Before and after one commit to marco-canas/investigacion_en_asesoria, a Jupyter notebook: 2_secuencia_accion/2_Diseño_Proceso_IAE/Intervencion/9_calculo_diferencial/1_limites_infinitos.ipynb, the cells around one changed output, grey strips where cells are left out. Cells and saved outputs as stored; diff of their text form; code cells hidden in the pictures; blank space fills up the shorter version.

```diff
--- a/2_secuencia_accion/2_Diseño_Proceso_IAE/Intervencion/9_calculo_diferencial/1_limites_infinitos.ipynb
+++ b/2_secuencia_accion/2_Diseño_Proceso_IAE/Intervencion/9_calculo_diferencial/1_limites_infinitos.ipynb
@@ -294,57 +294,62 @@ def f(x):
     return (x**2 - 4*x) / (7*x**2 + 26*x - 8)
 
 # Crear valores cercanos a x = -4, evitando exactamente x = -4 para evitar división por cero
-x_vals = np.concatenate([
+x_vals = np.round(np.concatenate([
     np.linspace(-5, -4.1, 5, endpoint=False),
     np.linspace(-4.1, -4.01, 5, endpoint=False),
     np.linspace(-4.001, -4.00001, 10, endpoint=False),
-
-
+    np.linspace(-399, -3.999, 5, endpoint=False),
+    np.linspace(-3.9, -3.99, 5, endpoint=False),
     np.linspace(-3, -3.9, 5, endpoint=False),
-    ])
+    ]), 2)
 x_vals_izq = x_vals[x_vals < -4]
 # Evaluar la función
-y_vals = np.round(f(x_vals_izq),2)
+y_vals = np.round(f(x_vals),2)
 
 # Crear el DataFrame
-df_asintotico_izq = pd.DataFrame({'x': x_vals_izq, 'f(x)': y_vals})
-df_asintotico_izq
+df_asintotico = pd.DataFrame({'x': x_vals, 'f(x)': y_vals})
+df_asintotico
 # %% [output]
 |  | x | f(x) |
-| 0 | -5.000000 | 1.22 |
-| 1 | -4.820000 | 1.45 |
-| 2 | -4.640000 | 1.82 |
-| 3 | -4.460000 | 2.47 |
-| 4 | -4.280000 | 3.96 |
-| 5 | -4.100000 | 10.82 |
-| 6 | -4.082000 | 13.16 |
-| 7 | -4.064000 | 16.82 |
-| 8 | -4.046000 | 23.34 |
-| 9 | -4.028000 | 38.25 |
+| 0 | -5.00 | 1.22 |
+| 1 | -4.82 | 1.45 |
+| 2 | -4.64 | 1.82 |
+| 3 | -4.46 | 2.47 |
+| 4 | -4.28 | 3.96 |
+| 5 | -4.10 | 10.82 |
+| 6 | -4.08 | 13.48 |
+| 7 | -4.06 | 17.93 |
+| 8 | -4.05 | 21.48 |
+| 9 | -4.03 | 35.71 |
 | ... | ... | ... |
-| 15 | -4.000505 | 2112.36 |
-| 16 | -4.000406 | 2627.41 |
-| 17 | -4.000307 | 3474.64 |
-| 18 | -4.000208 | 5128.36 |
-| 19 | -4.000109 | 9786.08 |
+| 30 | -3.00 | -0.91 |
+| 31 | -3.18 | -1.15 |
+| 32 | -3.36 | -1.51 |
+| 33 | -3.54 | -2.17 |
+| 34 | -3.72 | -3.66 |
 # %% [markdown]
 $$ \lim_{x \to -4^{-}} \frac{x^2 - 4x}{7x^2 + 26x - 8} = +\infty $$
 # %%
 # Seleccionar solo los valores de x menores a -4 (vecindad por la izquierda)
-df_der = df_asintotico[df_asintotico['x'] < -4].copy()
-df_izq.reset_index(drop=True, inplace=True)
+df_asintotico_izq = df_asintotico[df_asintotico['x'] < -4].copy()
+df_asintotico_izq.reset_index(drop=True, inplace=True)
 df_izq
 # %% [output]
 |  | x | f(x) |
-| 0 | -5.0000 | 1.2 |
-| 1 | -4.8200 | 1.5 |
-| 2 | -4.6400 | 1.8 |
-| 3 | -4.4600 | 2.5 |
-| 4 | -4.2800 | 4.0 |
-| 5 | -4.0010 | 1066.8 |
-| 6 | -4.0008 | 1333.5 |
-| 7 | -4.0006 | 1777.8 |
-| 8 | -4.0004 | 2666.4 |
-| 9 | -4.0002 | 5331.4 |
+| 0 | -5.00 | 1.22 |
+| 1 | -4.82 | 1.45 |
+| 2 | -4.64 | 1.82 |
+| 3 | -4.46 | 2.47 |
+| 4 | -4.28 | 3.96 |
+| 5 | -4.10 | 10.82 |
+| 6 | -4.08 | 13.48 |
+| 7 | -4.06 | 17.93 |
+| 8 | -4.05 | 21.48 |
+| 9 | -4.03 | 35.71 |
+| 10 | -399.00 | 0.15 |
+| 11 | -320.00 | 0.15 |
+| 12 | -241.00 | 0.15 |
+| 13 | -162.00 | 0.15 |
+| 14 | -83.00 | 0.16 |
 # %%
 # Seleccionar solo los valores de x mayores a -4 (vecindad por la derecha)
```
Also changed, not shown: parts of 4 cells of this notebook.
...
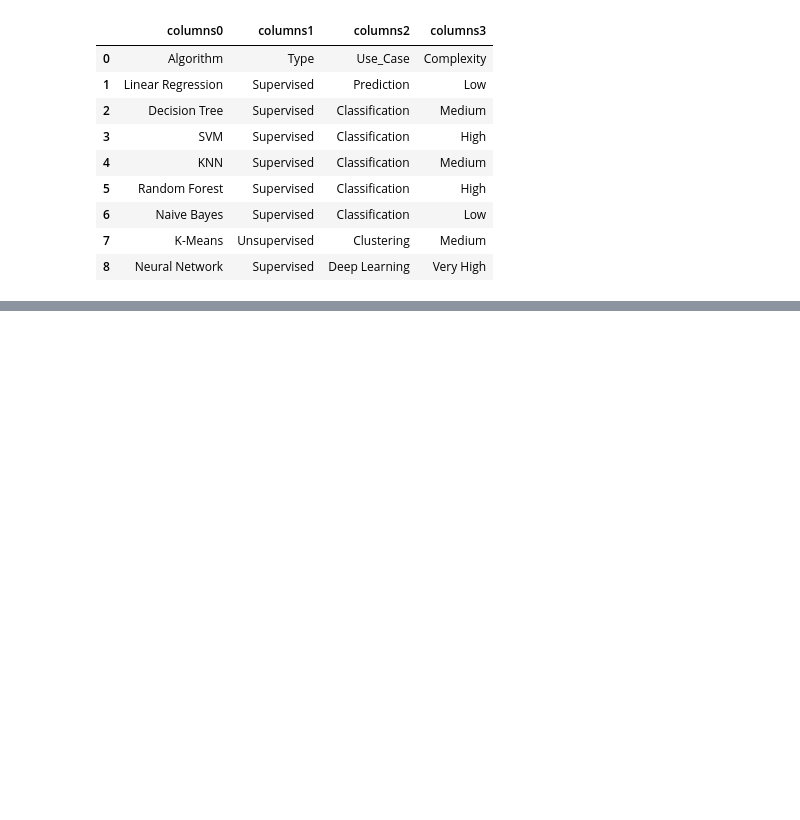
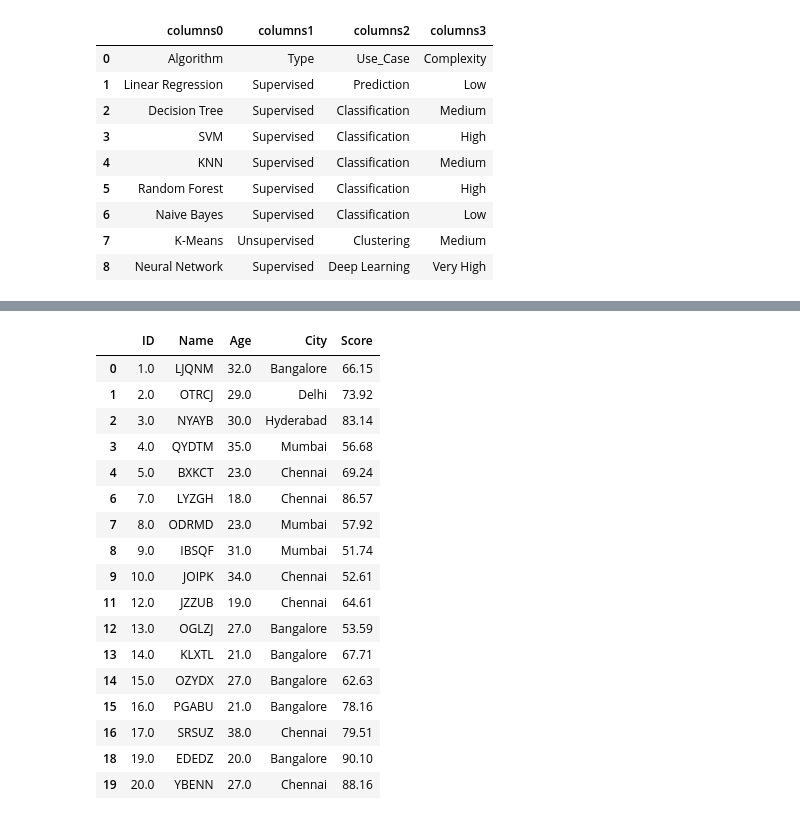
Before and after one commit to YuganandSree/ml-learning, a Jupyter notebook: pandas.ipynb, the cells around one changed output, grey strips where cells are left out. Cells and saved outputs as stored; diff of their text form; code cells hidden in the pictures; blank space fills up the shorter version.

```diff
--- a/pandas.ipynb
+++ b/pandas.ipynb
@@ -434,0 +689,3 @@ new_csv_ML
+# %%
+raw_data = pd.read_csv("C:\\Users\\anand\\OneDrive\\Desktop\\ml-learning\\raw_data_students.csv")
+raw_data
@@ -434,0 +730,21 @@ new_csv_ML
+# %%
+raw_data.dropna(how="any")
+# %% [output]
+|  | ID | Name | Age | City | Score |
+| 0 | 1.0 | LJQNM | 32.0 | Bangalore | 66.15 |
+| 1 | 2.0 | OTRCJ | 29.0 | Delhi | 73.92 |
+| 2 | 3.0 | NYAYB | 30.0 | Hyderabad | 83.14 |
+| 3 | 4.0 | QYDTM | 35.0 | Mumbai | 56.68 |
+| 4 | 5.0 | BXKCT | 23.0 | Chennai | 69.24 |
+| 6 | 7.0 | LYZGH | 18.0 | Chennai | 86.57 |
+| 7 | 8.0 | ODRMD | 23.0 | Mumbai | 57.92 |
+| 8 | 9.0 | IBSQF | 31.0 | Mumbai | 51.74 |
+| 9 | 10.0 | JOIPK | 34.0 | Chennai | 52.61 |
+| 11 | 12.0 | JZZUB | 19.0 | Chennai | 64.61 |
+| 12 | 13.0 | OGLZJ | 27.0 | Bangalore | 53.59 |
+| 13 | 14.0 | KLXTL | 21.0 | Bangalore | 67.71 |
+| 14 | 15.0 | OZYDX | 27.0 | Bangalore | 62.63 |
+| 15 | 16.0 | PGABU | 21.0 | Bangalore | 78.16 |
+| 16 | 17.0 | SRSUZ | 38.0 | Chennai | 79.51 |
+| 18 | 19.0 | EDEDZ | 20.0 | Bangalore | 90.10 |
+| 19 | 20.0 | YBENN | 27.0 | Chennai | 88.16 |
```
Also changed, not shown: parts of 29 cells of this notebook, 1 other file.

TASK DESCRIPTION:
Using the records above, select and copy every line that has the word "output".

SOLUTION TO THIS PROBLEM:
Before and after one commit to marco-canas/investigacion_en_asesoria, a Jupyter notebook: 2_secuencia_accion/2_Diseño_Proceso_IAE/Intervencion/9_calculo_diferencial/1_limites_infinitos.ipynb, the cells around one changed output, grey strips where cells are left out. Cells and saved outputs as stored; diff of their text form; code cells hidden in the pictures; blank space fills up the shorter version.
 # %% [output]
 # %% [output]
Before and after one commit to YuganandSree/ml-learning, a Jupyter notebook: pandas.ipynb, the cells around one changed output, grey strips where cells are left out. Cells and saved outputs as stored; diff of their text form; code cells hidden in the pictures; blank space fills up the shorter version.
+# %% [output]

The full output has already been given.